On Dec. 17, 2022, 12:00:16 a.m. UTC, novoShield systems detected a new phishing attack. This attack caught our CTO Lior Keshet’s attention, as it was hosted on Princeton.edu’s domain.
Phishing attacks are often hosted on free hosting websites or register their own domains. Having a phishing site hosted on such a reputable domain prevents many automated systems from flagging this page as phishing, thus exposing more users to the attack.
We immediately reported this attack to Princeton and to Navy Federal Credit Union, who quickly acknowledged our report. At the time of writing this, the phishing url is still up, and is not detected as phishing by Chrome and Safari.
The attackers attempt to gather critical user information:
1. Username and password
2. Phone number
3. Email and password
4. SMS code, such as MFA codes, sent to the user’s mobile device.
Upon entering an email and password, the user is prompted to insert them again by claiming that the details are incorrect. This is a common practice for attackers, which both increases credibility of the attack and helps handling users mis-typing information.
A hidden method to exfiltrate data
Usually, attackers send the gathered information to their own server, or else will sometimes send an email with the gathered data to themselves. In this case, the data is exfiltrated by sending the gathered information to a Telegram bot.
The attackers protect the code that does this with a relatively simple obfuscation.

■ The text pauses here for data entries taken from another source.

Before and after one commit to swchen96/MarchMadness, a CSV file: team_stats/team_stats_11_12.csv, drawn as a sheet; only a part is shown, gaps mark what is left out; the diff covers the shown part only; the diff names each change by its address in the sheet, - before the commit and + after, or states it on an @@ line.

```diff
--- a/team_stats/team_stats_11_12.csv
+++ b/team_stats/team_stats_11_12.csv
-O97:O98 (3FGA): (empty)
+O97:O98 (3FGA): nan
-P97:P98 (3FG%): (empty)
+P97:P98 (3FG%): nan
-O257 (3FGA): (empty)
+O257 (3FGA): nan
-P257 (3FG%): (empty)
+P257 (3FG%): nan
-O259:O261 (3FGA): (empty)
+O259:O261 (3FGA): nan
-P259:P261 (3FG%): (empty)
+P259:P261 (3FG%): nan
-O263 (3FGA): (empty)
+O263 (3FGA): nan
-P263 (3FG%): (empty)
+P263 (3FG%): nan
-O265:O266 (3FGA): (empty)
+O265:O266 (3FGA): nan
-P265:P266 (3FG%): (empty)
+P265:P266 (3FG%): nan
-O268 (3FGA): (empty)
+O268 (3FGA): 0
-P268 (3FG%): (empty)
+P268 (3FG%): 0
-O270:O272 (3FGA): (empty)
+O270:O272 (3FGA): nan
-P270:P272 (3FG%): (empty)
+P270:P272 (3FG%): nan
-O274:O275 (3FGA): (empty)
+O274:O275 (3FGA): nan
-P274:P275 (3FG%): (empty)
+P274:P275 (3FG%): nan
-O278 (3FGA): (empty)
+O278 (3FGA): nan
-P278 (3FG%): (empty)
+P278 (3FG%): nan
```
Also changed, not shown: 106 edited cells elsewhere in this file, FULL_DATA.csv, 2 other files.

As phishing attacks continue to grow in volume, sooner or later everyone will receive a phishing link (most of us have already received many such links, even if we don’t always notice them).
Some attacks are very easy to spot, while others are more sophisticated. It is important to always keep up your guard when getting an email or a text message.
novoShield protects users from this phishing attack.